"Since I became a Christian at 14 there was always this desire, this passion inside of me for authentic living," Anhorn explained.

"It was like, the church needs to change, there is something that we need to do to revolutionize what we are doing so people can come in and go, I am accepted just as I am, and I long for that and all of the churches I went to, I didn't find that," he said. Young Queer Church hopes to change that. Read more via CBC
Botswana: LGBTI in Africa, from victims to victors
by Katlego K Kolanyane-Kesupile, ARTivist, writer, digital artist, and performer, as well as a Global Shaper. Her awards include being named 2015 Queen’s Young Leaders Award Highly Commended Runner Up.

Historically speaking, pride parades have been portrayed as festivals where athletic bodied, barely clad men gyrate to up-tempo music on glittery floats; and when night falls the festivities become a seething cornucopia of lust and drug use. This has been veiled as a chance for LGBTI+ people to celebrate life and “be free”.

Freedom, however, has many different applications. Anyone expecting such frivolous displays at the Joburg People’s Pride (which you can follow on Facebook and Twitter) would be in for grave disappointment, as was evident in the November 2015 march through down-town Johannesburg, South Africa. To anyone asking: “Can you really take the sex out of Pride and change what it means – especially in Africa?” My response is a big fat “YES!” and I’ll tell you why. Read more via World Economic Forum
Botswana: Good leadership is about people – Festus Mogae
Festus Mogae served as president of the southern African country of Botswana from 1998 to 2008. He is the recipient of several international awards, including the 2008 Ibrahim Prize for Achievement in African Leadership. In an interview the former president shared his thoughts on gay rights, the reform of the UN Security Council, the right to protect civilians in humanitarian crises and the fight against HIV/AIDS. 

In my long interaction with LGBT groups and extensive research, I have come to the realisation that we are limited in our knowledge and must be open to new discoveries. I have been converted; I used to hold the same beliefs as my counterparts.

President Mugabe has said that he hates homosexuals and is on record as saying they are worse than pigs and dogs. That is still his position. Leadership is not always about you, it is about people and often circumstances. I call upon African leaders to open up to second generation rights.  
Read more via the UN
Australia: Queensland Government moves to expunge convictions for gay sex under historic laws
Men convicted under Queensland's historic homosexuality laws may soon have their crimes cleared, with the Palaszczuk Government taking steps to expunge historic convictions for gay sex. The sunshine state decriminalised homosexuality in 1990, but anyone charged under the laws, which made consensual homosexual acts illegal, still hold criminal convictions.

The Government has referred the issue to Queensland Law Reform Commission to consider how convictions can be removed from a person's criminal record.

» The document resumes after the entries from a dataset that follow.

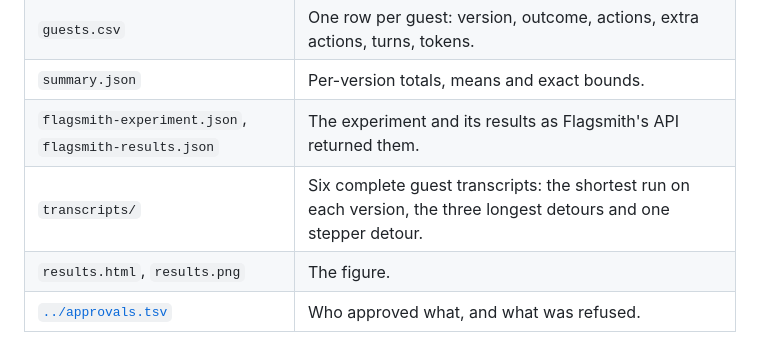
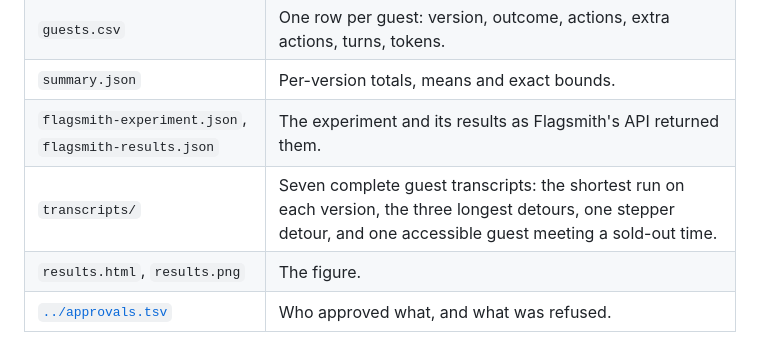
Before and after one commit to chinesepowered/hack-toggle, a Markdown page: experiments/results/README.md, the part around the change. Drawn GitHub-style.

```diff
--- a/experiments/results/README.md
+++ b/experiments/results/README.md
@@ -62,6 +62,6 @@ The detour counts, their classification and the token breakdown are exploratory.
 | `guests.csv` | One row per guest: version, outcome, actions, extra actions, turns, tokens. |
 | `summary.json` | Per-version totals, means and exact bounds. |
 | `flagsmith-experiment.json`, `flagsmith-results.json` | The experiment and its results as Flagsmith's API returned them. |
-| `transcripts/` | Six complete guest transcripts: the shortest run on each version, the three longest detours and one stepper detour. |
+| `transcripts/` | Seven complete guest transcripts: the shortest run on each version, the three longest detours, one stepper detour, and one accessible guest meeting a sold-out time. |
 | `results.html`, `results.png` | The figure. |
 | [`../approvals.tsv`](../approvals.tsv) | Who approved what, and what was refused. |
```
Also changed, not shown: docs/flagsmith-results.png, 4 other files.
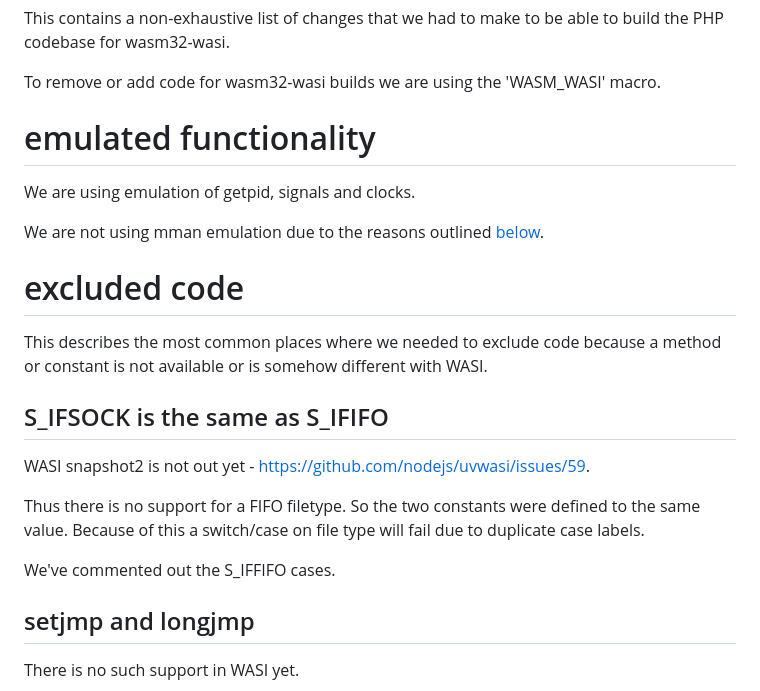
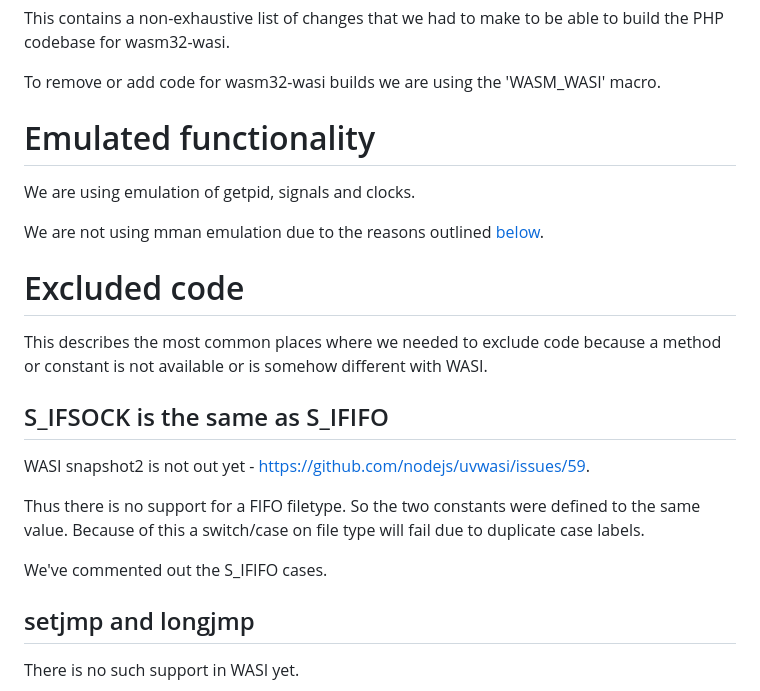
Before and after one commit to vmware-labs/webassembly-language-runtimes, a Markdown page: php/php-8.1.11/README.md, the part around the change printed below. Drawn GitHub-style.

Commit message:
Apply suggestions from code review
Co-authored-by: Rafael Fernández López <rfernandezl@vmware.com>

```diff
--- a/php/php-8.1.11/README.md
+++ b/php/php-8.1.11/README.md
@@ -4,13 +4,13 @@ This contains a non-exhaustive list of changes that we had to make to be able to
 
 To remove or add code for wasm32-wasi builds we are using the 'WASM_WASI' macro.
 
-# emulated functionality
+# Emulated functionality
 
 We are using emulation of getpid, signals and clocks.
 
 We are not using mman emulation due to the reasons outlined [below](#mmap-support).
 
-# excluded code
+# Excluded code
 
 This describes the most common places where we needed to exclude code because
 a method or constant is not available or is somehow different with WASI.
@@ -23,7 +23,7 @@ Thus there is no support for a FIFO filetype. So the two constants were
 defined to the same value. Because of this a switch/case on file type will fail
 due to duplicate case labels.
 
-We've commented out the S_IFFIFO cases.
+We've commented out the S_IFIFO cases.
 
 ## setjmp and longjmp
 
```
Also changed, not shown: other parts of php/php-8.1.11/README.md (+1 -1 lines).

Alan Raabe, 61, was one the 460 men to be convicted under the laws in Queensland. He said he has never been able to pursue his dream of teaching due to his conviction. When asked how he felt about the prospect of his conviction being expunged more than three decades later, he started crying. Read more via ABC
Slovenia: Newspaper honors gay man for refugee work 
Slovenia’s largest newspaper has named as its person of the year for 2015 a gay dentist who works with refugees. Delo honored Jure Poglajen during a ceremony in the Slovenian capital of Ljubljana. President Borut Pahor and the newspaper’s publisher were among those who attended the event.
Poglajen and his partner of more than four years have spent weeks providing food, water and clothing to the hundreds of refugees from Syria, Iraq and other countries who were crossing the narrow Mytilini Strait from Turkey to Lesbos.

Poglajen and his partner returned to Lesbos last fall with Adra Slovenia, a Protestant relief group that is raising funds to assist refugees who continue to flood into Europe. The two men also offered assistance to those who entered Slovenia from Croatia after Hungary closed its border with Serbia. Read more via Washington Blade
SA: Community to march over horror murder of lesbian matriculant
The horrific murder of a young lesbian woman who had just passed matric has left the LGBTI community in the Vaal Triangle up in arms. Cedric Davids, from the Young Communists’ League, said the body of Motshidisi Pascalina was discovered in an open field near her home on 18 December.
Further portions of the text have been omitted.